Version difference data
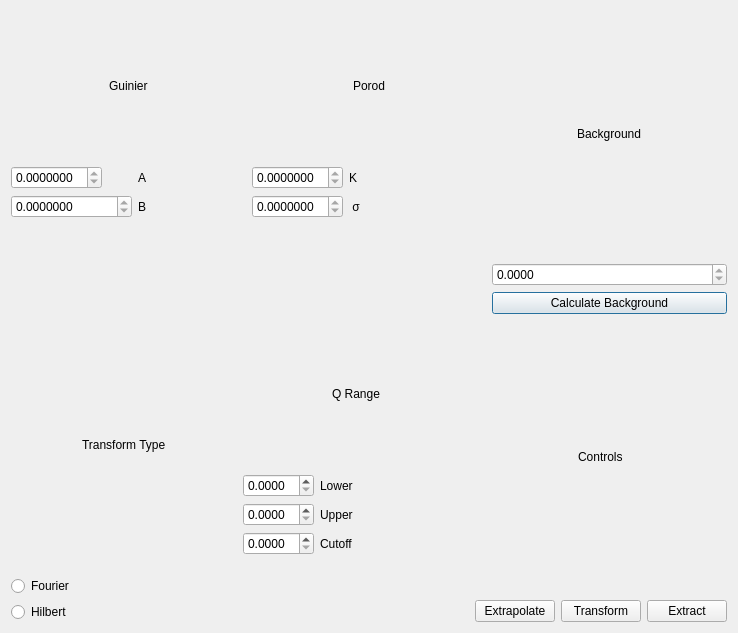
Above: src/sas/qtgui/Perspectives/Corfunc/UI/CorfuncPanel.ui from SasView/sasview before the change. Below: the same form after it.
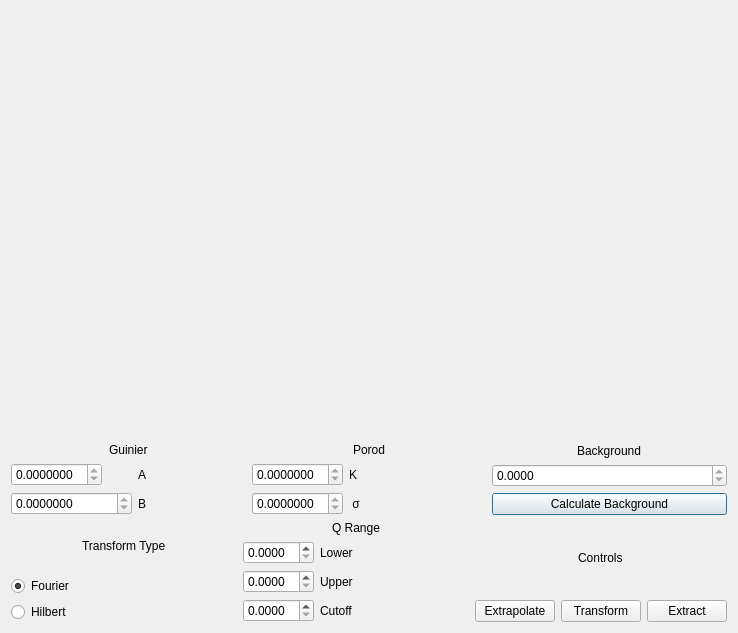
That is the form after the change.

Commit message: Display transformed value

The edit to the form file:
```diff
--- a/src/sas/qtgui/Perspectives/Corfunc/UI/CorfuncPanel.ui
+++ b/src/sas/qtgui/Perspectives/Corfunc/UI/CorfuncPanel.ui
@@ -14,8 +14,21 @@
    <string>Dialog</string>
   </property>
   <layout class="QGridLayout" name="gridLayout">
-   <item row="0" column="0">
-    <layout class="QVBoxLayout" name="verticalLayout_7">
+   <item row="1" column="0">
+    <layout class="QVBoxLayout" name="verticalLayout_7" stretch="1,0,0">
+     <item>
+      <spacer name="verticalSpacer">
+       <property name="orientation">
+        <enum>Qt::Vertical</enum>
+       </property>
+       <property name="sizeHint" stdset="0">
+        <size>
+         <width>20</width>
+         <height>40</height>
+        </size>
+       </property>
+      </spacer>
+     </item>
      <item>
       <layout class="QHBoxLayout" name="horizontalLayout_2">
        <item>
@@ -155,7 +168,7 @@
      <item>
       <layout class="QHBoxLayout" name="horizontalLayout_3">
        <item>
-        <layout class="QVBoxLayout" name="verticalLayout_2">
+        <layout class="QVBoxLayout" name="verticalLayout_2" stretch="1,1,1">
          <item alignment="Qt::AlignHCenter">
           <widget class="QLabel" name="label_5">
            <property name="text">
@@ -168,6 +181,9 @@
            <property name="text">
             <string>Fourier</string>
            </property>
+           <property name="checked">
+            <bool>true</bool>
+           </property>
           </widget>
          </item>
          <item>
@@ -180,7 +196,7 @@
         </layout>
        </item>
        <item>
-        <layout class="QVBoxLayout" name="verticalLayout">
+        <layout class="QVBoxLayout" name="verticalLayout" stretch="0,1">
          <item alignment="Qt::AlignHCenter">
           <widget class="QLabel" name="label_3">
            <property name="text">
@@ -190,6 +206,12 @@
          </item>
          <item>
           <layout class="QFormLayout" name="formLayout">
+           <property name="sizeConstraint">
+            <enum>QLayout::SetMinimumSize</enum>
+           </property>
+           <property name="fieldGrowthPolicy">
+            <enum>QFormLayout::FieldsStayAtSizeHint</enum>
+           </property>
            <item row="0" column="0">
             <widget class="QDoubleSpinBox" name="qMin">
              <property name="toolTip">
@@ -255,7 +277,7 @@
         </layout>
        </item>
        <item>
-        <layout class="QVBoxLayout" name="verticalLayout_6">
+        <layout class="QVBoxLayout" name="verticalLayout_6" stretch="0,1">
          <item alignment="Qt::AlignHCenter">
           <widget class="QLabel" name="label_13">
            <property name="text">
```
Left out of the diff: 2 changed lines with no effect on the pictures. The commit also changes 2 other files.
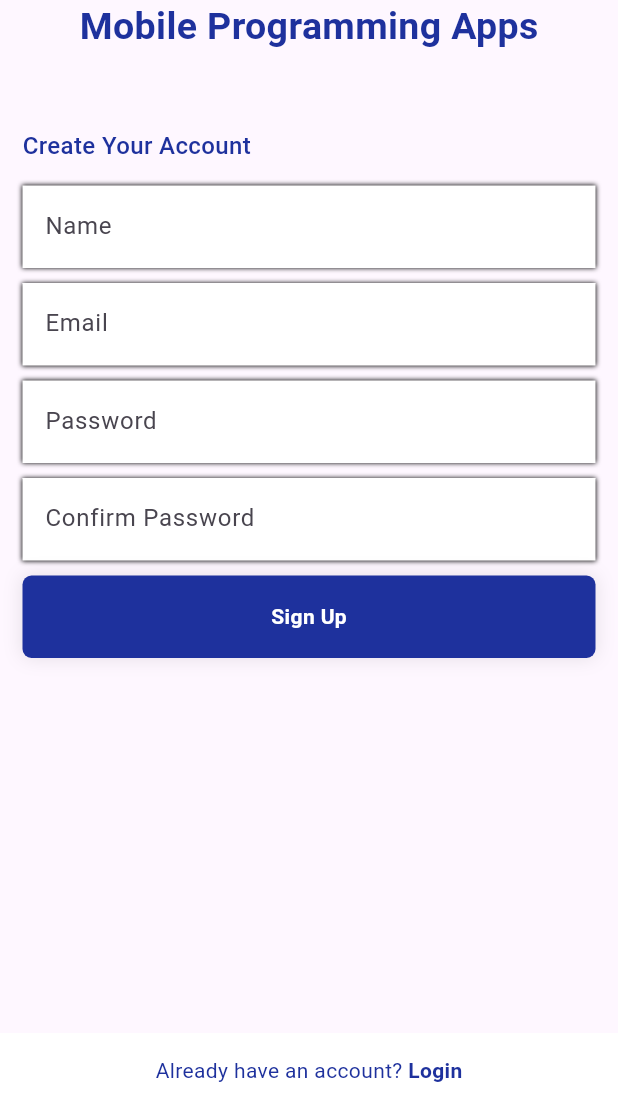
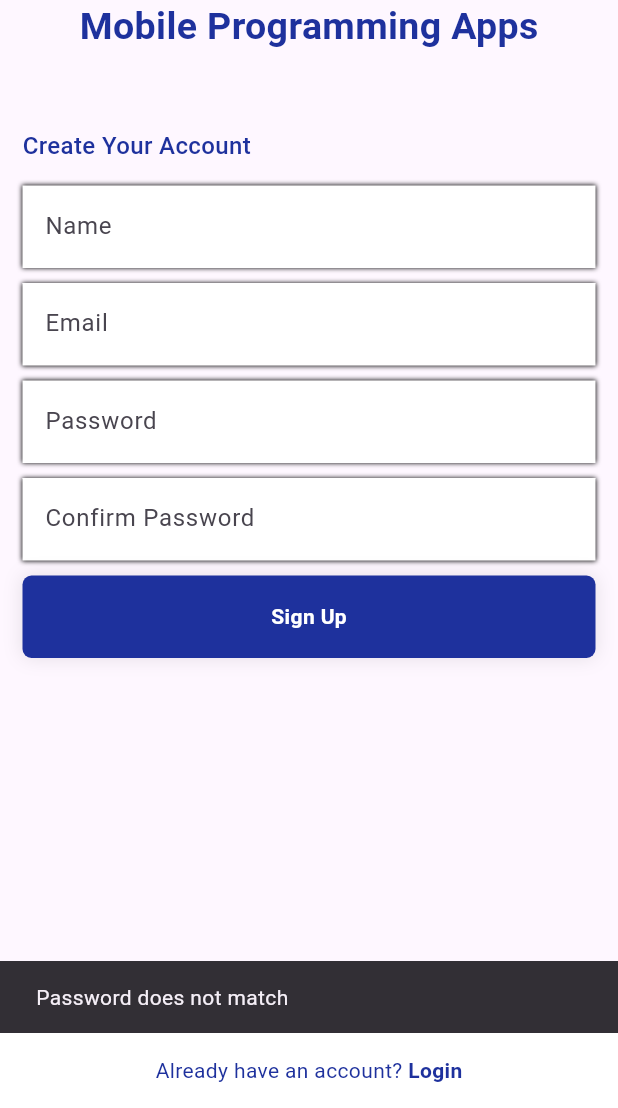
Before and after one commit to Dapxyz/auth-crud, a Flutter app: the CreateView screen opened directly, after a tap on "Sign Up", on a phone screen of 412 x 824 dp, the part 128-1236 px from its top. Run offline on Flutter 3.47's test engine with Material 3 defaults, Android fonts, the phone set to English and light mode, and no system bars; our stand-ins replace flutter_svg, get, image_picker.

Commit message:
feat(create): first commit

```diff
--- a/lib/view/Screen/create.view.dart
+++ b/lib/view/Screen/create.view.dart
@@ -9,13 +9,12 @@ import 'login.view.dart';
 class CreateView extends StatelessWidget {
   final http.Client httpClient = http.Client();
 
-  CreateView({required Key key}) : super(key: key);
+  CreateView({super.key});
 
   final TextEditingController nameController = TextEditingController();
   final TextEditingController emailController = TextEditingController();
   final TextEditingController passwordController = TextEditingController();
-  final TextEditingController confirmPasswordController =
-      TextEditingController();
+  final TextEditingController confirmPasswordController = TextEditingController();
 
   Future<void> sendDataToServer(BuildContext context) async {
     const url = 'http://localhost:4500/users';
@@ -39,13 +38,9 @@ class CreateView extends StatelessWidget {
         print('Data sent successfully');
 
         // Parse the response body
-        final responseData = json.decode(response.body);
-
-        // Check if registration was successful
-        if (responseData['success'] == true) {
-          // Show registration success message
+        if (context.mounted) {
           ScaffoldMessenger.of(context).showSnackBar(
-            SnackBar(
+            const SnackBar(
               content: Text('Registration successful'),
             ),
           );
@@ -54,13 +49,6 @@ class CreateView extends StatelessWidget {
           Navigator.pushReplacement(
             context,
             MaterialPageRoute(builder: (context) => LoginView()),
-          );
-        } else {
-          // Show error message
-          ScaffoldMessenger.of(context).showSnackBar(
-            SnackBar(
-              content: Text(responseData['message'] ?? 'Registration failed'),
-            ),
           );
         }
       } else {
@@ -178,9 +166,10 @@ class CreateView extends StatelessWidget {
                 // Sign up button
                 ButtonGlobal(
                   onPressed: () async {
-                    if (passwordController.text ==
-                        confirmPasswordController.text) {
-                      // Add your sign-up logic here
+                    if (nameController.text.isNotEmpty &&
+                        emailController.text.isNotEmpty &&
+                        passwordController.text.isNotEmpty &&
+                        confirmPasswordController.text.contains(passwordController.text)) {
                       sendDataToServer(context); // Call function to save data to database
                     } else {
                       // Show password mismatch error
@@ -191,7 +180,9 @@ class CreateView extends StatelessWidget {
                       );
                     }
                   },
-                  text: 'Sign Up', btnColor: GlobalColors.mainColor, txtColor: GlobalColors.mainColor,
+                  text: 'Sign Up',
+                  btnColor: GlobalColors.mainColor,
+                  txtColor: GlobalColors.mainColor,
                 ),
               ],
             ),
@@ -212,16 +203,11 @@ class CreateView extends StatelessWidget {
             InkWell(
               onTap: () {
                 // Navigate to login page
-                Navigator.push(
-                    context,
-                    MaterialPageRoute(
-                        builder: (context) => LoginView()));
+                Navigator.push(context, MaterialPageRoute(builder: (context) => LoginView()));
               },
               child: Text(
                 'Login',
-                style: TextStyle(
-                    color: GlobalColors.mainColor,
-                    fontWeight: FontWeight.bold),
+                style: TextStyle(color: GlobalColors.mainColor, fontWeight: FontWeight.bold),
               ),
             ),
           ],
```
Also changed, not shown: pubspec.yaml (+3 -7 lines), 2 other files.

Task item | Without the pictures, retype each line of the records above exactly.

Result of this exercise |
Above: src/sas/qtgui/Perspectives/Corfunc/UI/CorfuncPanel.ui from SasView/sasview before the change. Below: the same form after it.
That is the form after the change.

Commit message: Display transformed value

The edit to the form file:
```diff
--- a/src/sas/qtgui/Perspectives/Corfunc/UI/CorfuncPanel.ui
+++ b/src/sas/qtgui/Perspectives/Corfunc/UI/CorfuncPanel.ui
@@ -14,8 +14,21 @@
    <string>Dialog</string>
   </property>
   <layout class="QGridLayout" name="gridLayout">
-   <item row="0" column="0">
-    <layout class="QVBoxLayout" name="verticalLayout_7">
+   <item row="1" column="0">
+    <layout class="QVBoxLayout" name="verticalLayout_7" stretch="1,0,0">
+     <item>
+      <spacer name="verticalSpacer">
+       <property name="orientation">
+        <enum>Qt::Vertical</enum>
+       </property>
+       <property name="sizeHint" stdset="0">
+        <size>
+         <width>20</width>
+         <height>40</height>
+        </size>
+       </property>
+      </spacer>
+     </item>
      <item>
       <layout class="QHBoxLayout" name="horizontalLayout_2">
        <item>
@@ -155,7 +168,7 @@
      <item>
       <layout class="QHBoxLayout" name="horizontalLayout_3">
        <item>
-        <layout class="QVBoxLayout" name="verticalLayout_2">
+        <layout class="QVBoxLayout" name="verticalLayout_2" stretch="1,1,1">
          <item alignment="Qt::AlignHCenter">
           <widget class="QLabel" name="label_5">
            <property name="text">
@@ -168,6 +181,9 @@
            <property name="text">
             <string>Fourier</string>
            </property>
+           <property name="checked">
+            <bool>true</bool>
+           </property>
           </widget>
          </item>
          <item>
@@ -180,7 +196,7 @@
         </layout>
        </item>
        <item>
-        <layout class="QVBoxLayout" name="verticalLayout">
+        <layout class="QVBoxLayout" name="verticalLayout" stretch="0,1">
          <item alignment="Qt::AlignHCenter">
           <widget class="QLabel" name="label_3">
            <property name="text">
@@ -190,6 +206,12 @@
          </item>
          <item>
           <layout class="QFormLayout" name="formLayout">
+           <property name="sizeConstraint">
+            <enum>QLayout::SetMinimumSize</enum>
+           </property>
+           <property name="fieldGrowthPolicy">
+            <enum>QFormLayout::FieldsStayAtSizeHint</enum>
+           </property>
            <item row="0" column="0">
             <widget class="QDoubleSpinBox" name="qMin">
              <property name="toolTip">
@@ -255,7 +277,7 @@
         </layout>
        </item>
        <item>
-        <layout class="QVBoxLayout" name="verticalLayout_6">
+        <layout class="QVBoxLayout" name="verticalLayout_6" stretch="0,1">
          <item alignment="Qt::AlignHCenter">
           <widget class="QLabel" name="label_13">
            <property name="text">
```
Left out of the diff: 2 changed lines with no effect on the pictures. The commit also changes 2 other files.
Before and after one commit to Dapxyz/auth-crud, a Flutter app: the CreateView screen opened directly, after a tap on "Sign Up", on a phone screen of 412 x 824 dp, the part 128-1236 px from its top. Run offline on Flutter 3.47's test engine with Material 3 defaults, Android fonts, the phone set to English and light mode, and no system bars; our stand-ins replace flutter_svg, get, image_picker.

Commit message:
feat(create): first commit

```diff
--- a/lib/view/Screen/create.view.dart
+++ b/lib/view/Screen/create.view.dart
@@ -9,13 +9,12 @@ import 'login.view.dart';
 class CreateView extends StatelessWidget {
   final http.Client httpClient = http.Client();
 
-  CreateView({required Key key}) : super(key: key);
+  CreateView({super.key});
 
   final TextEditingController nameController = TextEditingController();
   final TextEditingController emailController = TextEditingController();
   final TextEditingController passwordController = TextEditingController();
-  final TextEditingController confirmPasswordController =
-      TextEditingController();
+  final TextEditingController confirmPasswordController = TextEditingController();
 
   Future<void> sendDataToServer(BuildContext context) async {
     const url = 'http://localhost:4500/users';
@@ -39,13 +38,9 @@ class CreateView extends StatelessWidget {
         print('Data sent successfully');
 
         // Parse the response body
-        final responseData = json.decode(response.body);
-
-        // Check if registration was successful
-        if (responseData['success'] == true) {
-          // Show registration success message
+        if (context.mounted) {
           ScaffoldMessenger.of(context).showSnackBar(
-            SnackBar(
+            const SnackBar(
               content: Text('Registration successful'),
             ),
           );
@@ -54,13 +49,6 @@ class CreateView extends StatelessWidget {
           Navigator.pushReplacement(
             context,
             MaterialPageRoute(builder: (context) => LoginView()),
-          );
-        } else {
-          // Show error message
-          ScaffoldMessenger.of(context).showSnackBar(
-            SnackBar(
-              content: Text(responseData['message'] ?? 'Registration failed'),
-            ),
           );
         }
       } else {
@@ -178,9 +166,10 @@ class CreateView extends StatelessWidget {
                 // Sign up button
                 ButtonGlobal(
                   onPressed: () async {
-                    if (passwordController.text ==
-                        confirmPasswordController.text) {
-                      // Add your sign-up logic here
+                    if (nameController.text.isNotEmpty &&
+                        emailController.text.isNotEmpty &&
+                        passwordController.text.isNotEmpty &&
+                        confirmPasswordController.text.contains(passwordController.text)) {
                       sendDataToServer(context); // Call function to save data to database
                     } else {
                       // Show password mismatch error
@@ -191,7 +180,9 @@ class CreateView extends StatelessWidget {
                       );
                     }
                   },
-                  text: 'Sign Up', btnColor: GlobalColors.mainColor, txtColor: GlobalColors.mainColor,
+                  text: 'Sign Up',
+                  btnColor: GlobalColors.mainColor,
+                  txtColor: GlobalColors.mainColor,
                 ),
               ],
             ),
@@ -212,16 +203,11 @@ class CreateView extends StatelessWidget {
             InkWell(
               onTap: () {
                 // Navigate to login page
-                Navigator.push(
-                    context,
-                    MaterialPageRoute(
-                        builder: (context) => LoginView()));
+                Navigator.push(context, MaterialPageRoute(builder: (context) => LoginView()));
               },
               child: Text(
                 'Login',
-                style: TextStyle(
-                    color: GlobalColors.mainColor,
-                    fontWeight: FontWeight.bold),
+                style: TextStyle(color: GlobalColors.mainColor, fontWeight: FontWeight.bold),
               ),
             ),
           ],
```
Also changed, not shown: pubspec.yaml (+3 -7 lines), 2 other files.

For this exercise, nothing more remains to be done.